Information given:
━━━━━━━━━━━━━━━━

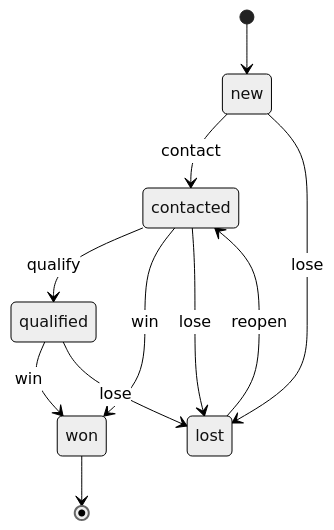
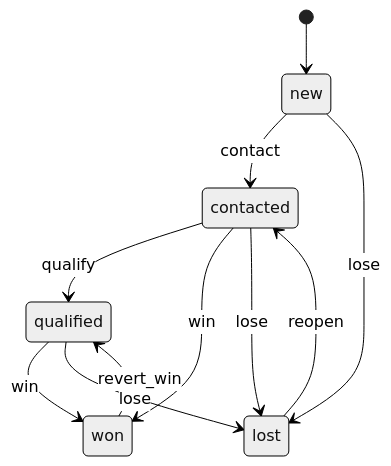
Before and after one commit to renox-rs/white-label: the first of 6 diagrams in docs/modules/wl-sales.md, drawn with Mermaid (neutral theme). The commit also changed other lines of this file and 38 other files, not shown here.

First line of the commit message:
Review G1-G7 for negative flows and completeness

````diff
--- a/docs/modules/wl-sales.md
+++ b/docs/modules/wl-sales.md
@@ -105,13 +108,13 @@
 ```mermaid
 stateDiagram-v2
   [*] --> new
   new --> contacted: contact
   contacted --> qualified: qualify
   contacted --> won: win
   qualified --> won: win
   new --> lost: lose
   contacted --> lost: lose
   qualified --> lost: lose
   lost --> contacted: reopen
-  won --> [*]
+  won --> qualified: revert_win
 ```
````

━━━━━━━━━━━━━━━━

Directions:
Could you find every line in the records above that contains the word "lost" and copy it?

Solution to this problem:
   new --> lost: lose
   contacted --> lost: lose
   qualified --> lost: lose
   lost --> contacted: reopen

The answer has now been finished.